Recorded at Grisman’s Dawg Studios during April 2001, except for four tunes, Hold On, We’re Strummin’ consists entirely of new material composed especially for this release. Titles like “Crusher and Hoss,” named after their two primary signature mandolins, and “Hartford’s Reel,” dedicated to the memory of their friend, the late John Hartford, indicate the personal and intimate nature of the music on Hold On, We’re Strummin’. Besides their regular vintage Gibson F-5 mandolins Grisman and Bush play mandocello, octave mandolin, National steel-bodied mandolin, fiddle, octave mandola, banjo-mandolin, and even (sigh) banjo. Jack Lawrence and Dave Nunally on guitar, Jim Kerwin and Sam Bush on bass, and Hal Blaine on drums join the party.
Extensive liner notes by the fine jazz mandolin player Don Stiernberg and spirited Stax-Volt inspired graphics make a package that successfully foreshadows the eclectic yet erudite music within. As usual with Acoustic Disc CDs the sonics are first-rate throughout. Engineers Larry Cumings and Dave Dennison bring out the best from all the acoustic instruments used here, even the difficult ones to record like a National mandolin. I applaud their decision not to add artificial reverberation to enhance the warmth or space of the recording venue. The real sound of acoustic instruments recorded in natural way rules.
Several years ago David and Sam played together during a memorial service for Charles Sawtelle at the Boulder Theater. During their dual solos I couldn’t help but think “I sure would love to hear a whole CD of these two playing together.” Now my wish is a reality. As Charles Sawtelle would have said, “You need this CD.” Yup, you do.

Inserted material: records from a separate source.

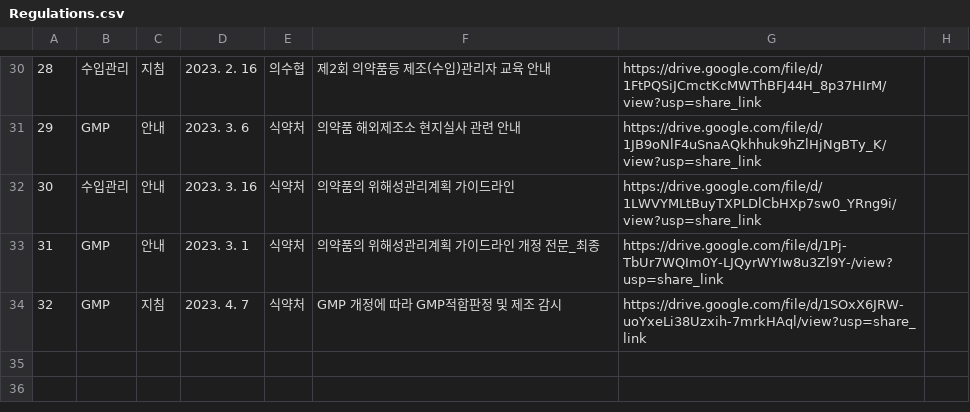
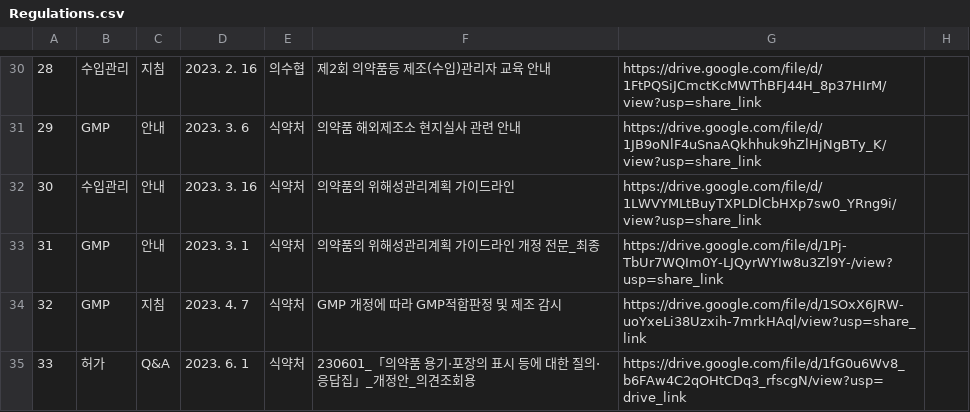
Before and after one commit to seive76/medical-disinfectants, a CSV file: regulations/Regulations.csv, drawn as a sheet; only a part is shown, gaps mark what is left out.

Commit message:
Regulation file has been udpated.

```diff
--- a/regulations/Regulations.csv
+++ b/regulations/Regulations.csv
@@ -34 +34,2 @@
 32,GMP,지침,2023. 4. 7,식약처,GMP 개정에 따라 GMP적합판정 및 제조 감시,https://drive.google.com/file/d/1SOxX6JRW-uoYxeLi38Uzxih-7mrkHAql/view?usp=share_link,
+33,허가,Q&A,2023. 6. 1,식약처,230601_「의약품 용기·포장의 표시 등에 대한 질의·응답집」_개정안_의견조회용,https://drive.google.com/file/d/1fG0u6Wv8_b6FAw4C2qOHtCDq3_rfscgN/view?usp=drive_link,
```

This article originally appeared in VG‘s Dec. ’03 issue. All copyrights are by the author and Vintage Guitar magazine. Unauthorized replication or use is strictly prohibited.